What should you expect to see in an infant care program? If your parental leave is over and your baby is ready for out-of-the-home infant care, you may be looking to choose the best center. You can already expect to see clean classrooms and safe cribs. But what else does your child need? Take a look at the not-so-obvious make-or-break things that should top your visit list.
A Staff-to-Child Ratio That Doesn't Change
According to the U.S. Administration for Children and Families Office of Child Care, the adult-to-child ratio for infants 12 months and under should include one trained adult staff member for every three to four babies. Infant classrooms should include no more than six to eight babies per grouping.
While you may have already thought to ask the daycare center's director about this ratio, you may not have added a follow-up question to your list. Instead of stopping at the ratio right now, ask the director or other center staff member if this number ever changes over time. An infant classroom that has two trained adults supervising six children right now may not always have the same ratio over time. Make sure that if the ratio changes, it still fits within acceptable guidelines.
A Class Size That Won't Over-Grow
The ratio isn't the only number that could change over time. Again, a maximum infant class size of six to eight children (per group) is ideal—and possibly a state licensing law requirement.
If you tour the school and see six babies in the infant classroom, ask if this is the norm for the center. Ask the director or knowledgeable staff member whether this number will stay the same or if it could grow. If the class number will grow, follow up the answer with another question about the maximum number of infants the center allows in each room.
A Selection of Toys and Educational Materials

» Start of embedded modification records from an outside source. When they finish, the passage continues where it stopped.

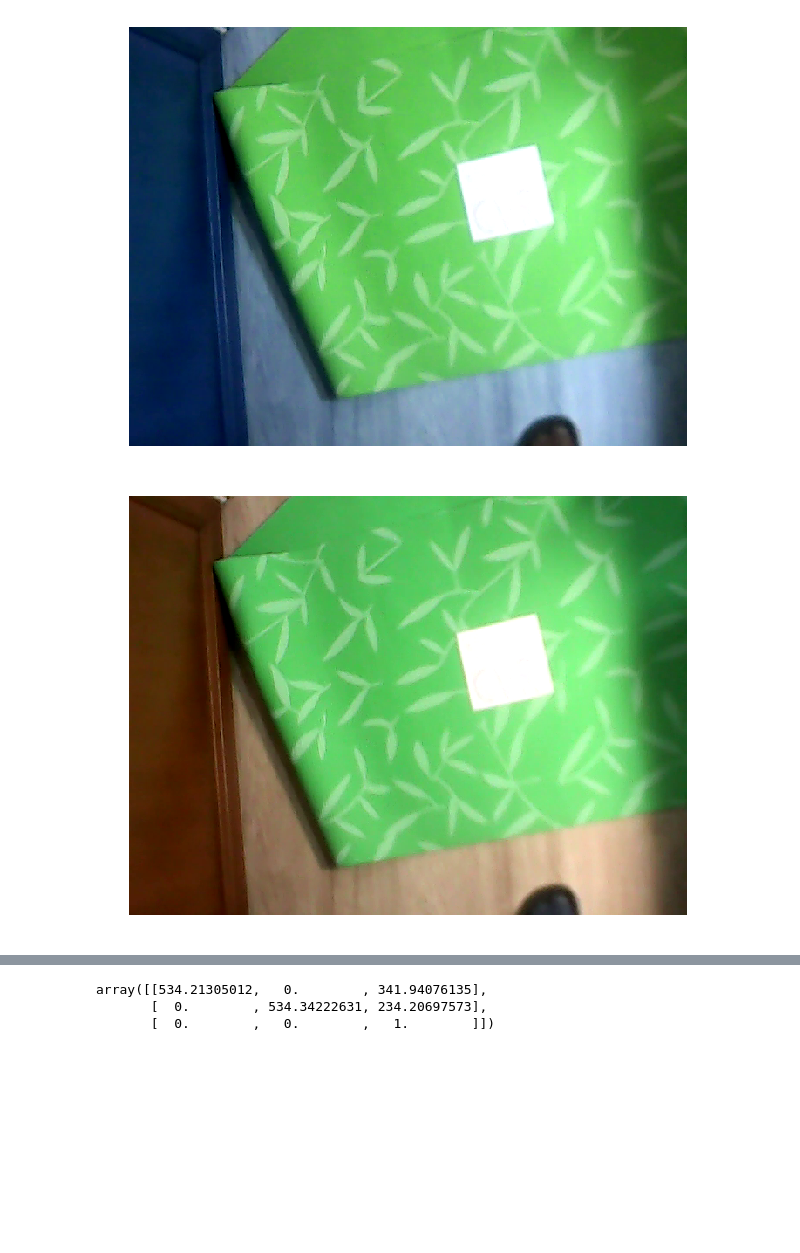
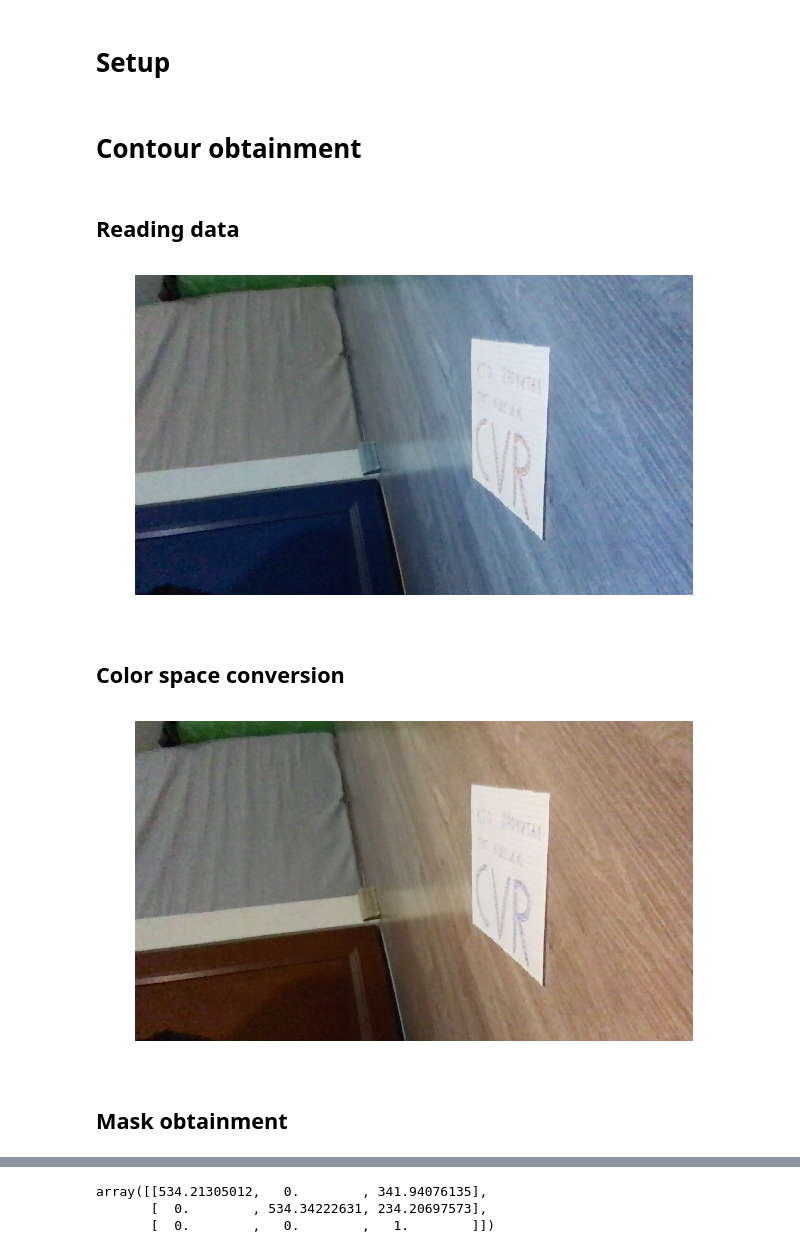
Before and after one commit to StarkitRobots/cvr_course, a Jupyter notebook: notebooks/cv_sem3.ipynb, the cells around one changed output, grey strips where cells are left out. Saved outputs shown, nothing was run; the diff lists cells and outputs as text; code cells hidden in the pictures; blank space fills up the shorter version.

```diff
--- a/notebooks/cv_sem3.ipynb
+++ b/notebooks/cv_sem3.ipynb
@@ -0,0 +1,2 @@
+# %% [markdown]
+# Setup
@@ -1,21 +7,27 @@
+# %% [markdown]
+# Contour obtainment
+# %% [markdown]
+## Reading data
 # %%
 import numpy as np
 import cv2
 import time
 import os
 import math
 import sys
 from matplotlib import pyplot as plt
 plt.rcParams["figure.figsize"] = (10,10)
 
-#img = cv2.imread ("../data/images/unwarped.png", cv2.IMREAD_COLOR)
-img = cv2.imread('../data/images/perimeter/vlcsnap-2020-10-21-01h21m37s326.png')
+img = cv2.imread ("../data/imgs/unwarped.png", cv2.IMREAD_COLOR)
+#img = cv2.imread('../data/images/perimeter/vlcsnap-2020-10-21-01h21m37s326.png')
 
 plt.imshow (img)
 plt.axis ('off')
 plt.show ()
 # %% [output]
-[figure, old version]
+[figure, new version]
+# %% [markdown]
+## Color space conversion
 # %%
 img_rgb = cv2.cvtColor (img, cv2.COLOR_BGR2RGB)
 
@@ -23,7 +35,9 @@ plt.imshow (img_rgb)
 plt.axis ('off')
 plt.show ()
 # %% [output]
-[figure, old version]
+[figure, new version]
+# %% [markdown]
+## Mask obtainment
 # %%
 low_th  = (200, 200, 200)
 high_th = (255, 255, 255)
```
Also changed, not shown: parts of 23 cells of this notebook.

More specifically, your child's new care center should include a selection of toys and educational materials that are age/developmentally appropriate and change as the infants grow. The items your child plays with or uses during their day in care should help them to learn through their senses in a safe and educational way. These could include anything from soft blocks to high-contrast board books. Look for developmentally appropriate items in the infant classrooms. If you don't see a selection of toys, ask to see the materials during a tour of the center.
For more information about infant care, contact a local child care center.